(Records for this exercise begins)

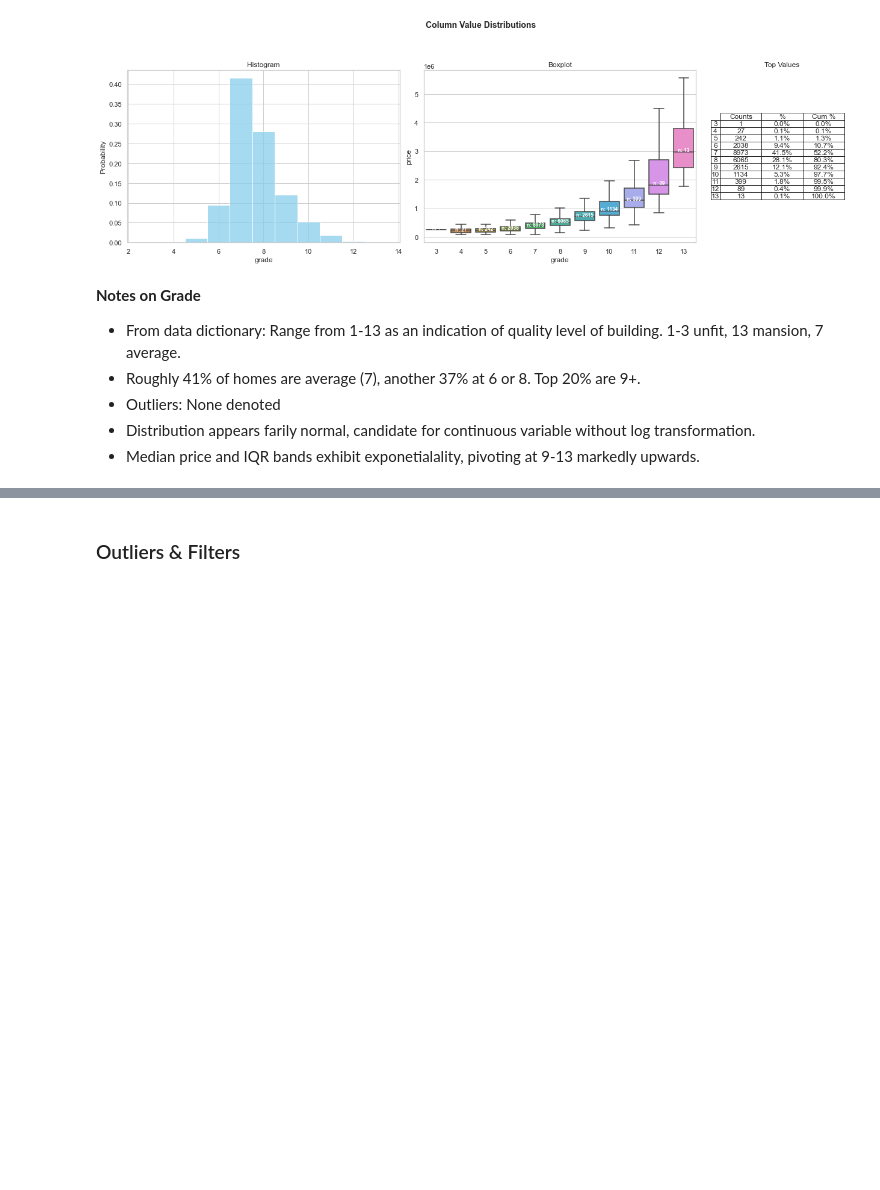
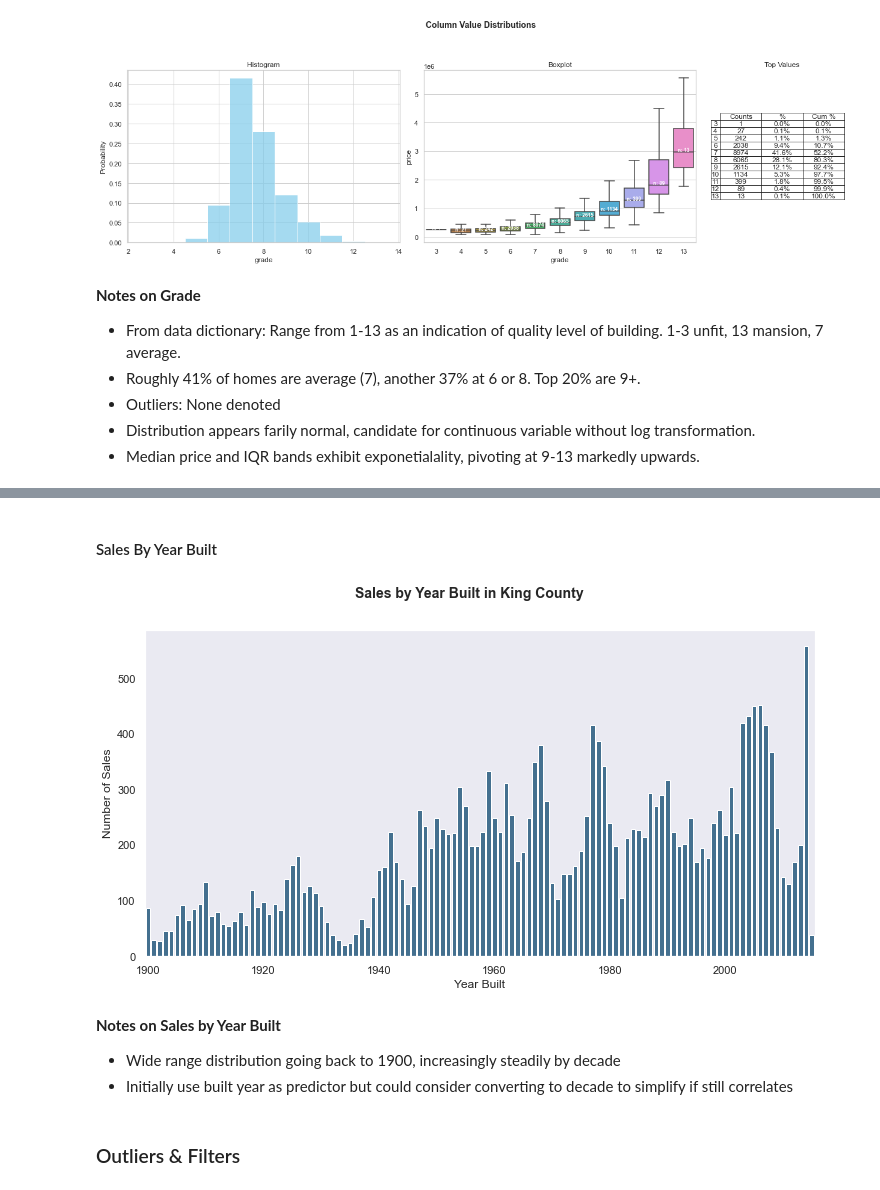
Before and after one commit to cutterback/p02-home-sales-predictive-project, a Jupyter notebook: Home-Sales-Predictive-Model.ipynb, the cells around one changed output, grey strips where cells are left out. Drawn from its saved outputs; the diff is of its cells as text; code cells hidden in the pictures; blank space fills up the shorter version.

Commit message:
Includes data cleaning and correlations

```diff
--- a/Home-Sales-Predictive-Model.ipynb
+++ b/Home-Sales-Predictive-Model.ipynb
@@ -295,3 +346,24 @@ Top 10 Counts By Grade
+# %% [markdown]
+#### Sales By Year Built
+# %%
+# Plot number of sales by month for King County home sales data
+df_grp = kc.groupby(['yr_built'])['sales_cnt'].sum().reset_index()
+
+# Create barplot with average line
+f, ax = plt.subplots(1, 1, figsize=(12, 6))
+f.suptitle('Sales by Year Built in King County', fontsize=14, fontweight ='bold')
+sns.set_style("dark")
+ax = sns.barplot(data=df_grp, x='yr_built', y='sales_cnt', color='tab:blue', saturation=.5)
+ax.set_xlabel('Year Built', fontsize=12)
+ax.set_ylabel('Number of Sales', fontsize=12)
+ax.xaxis.set_major_locator(ticker.AutoLocator())
+plt.show()
+# %% [output]
+[figure, added]
+# %% [markdown]
+**Notes on Sales by Year Built**
+- Wide range distribution going back to 1900, increasingly steadily by decade
+- Initially use built year as predictor but could consider converting to decade to simplify if still correlates
 # %% [markdown]
 ### Outliers & Filters
 # %%
```
Also changed, not shown: parts of 35 cells of this notebook.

(Records for this exercise ends)

A faithful, word-for-word version of the records above is needed, with no images in it.

- **Expected answer**
Before and after one commit to cutterback/p02-home-sales-predictive-project, a Jupyter notebook: Home-Sales-Predictive-Model.ipynb, the cells around one changed output, grey strips where cells are left out. Drawn from its saved outputs; the diff is of its cells as text; code cells hidden in the pictures; blank space fills up the shorter version.

Commit message:
Includes data cleaning and correlations

```diff
--- a/Home-Sales-Predictive-Model.ipynb
+++ b/Home-Sales-Predictive-Model.ipynb
@@ -295,3 +346,24 @@ Top 10 Counts By Grade
+# %% [markdown]
+#### Sales By Year Built
+# %%
+# Plot number of sales by month for King County home sales data
+df_grp = kc.groupby(['yr_built'])['sales_cnt'].sum().reset_index()
+
+# Create barplot with average line
+f, ax = plt.subplots(1, 1, figsize=(12, 6))
+f.suptitle('Sales by Year Built in King County', fontsize=14, fontweight ='bold')
+sns.set_style("dark")
+ax = sns.barplot(data=df_grp, x='yr_built', y='sales_cnt', color='tab:blue', saturation=.5)
+ax.set_xlabel('Year Built', fontsize=12)
+ax.set_ylabel('Number of Sales', fontsize=12)
+ax.xaxis.set_major_locator(ticker.AutoLocator())
+plt.show()
+# %% [output]
+[figure, added]
+# %% [markdown]
+**Notes on Sales by Year Built**
+- Wide range distribution going back to 1900, increasingly steadily by decade
+- Initially use built year as predictor but could consider converting to decade to simplify if still correlates
 # %% [markdown]
 ### Outliers & Filters
 # %%
```
Also changed, not shown: parts of 35 cells of this notebook.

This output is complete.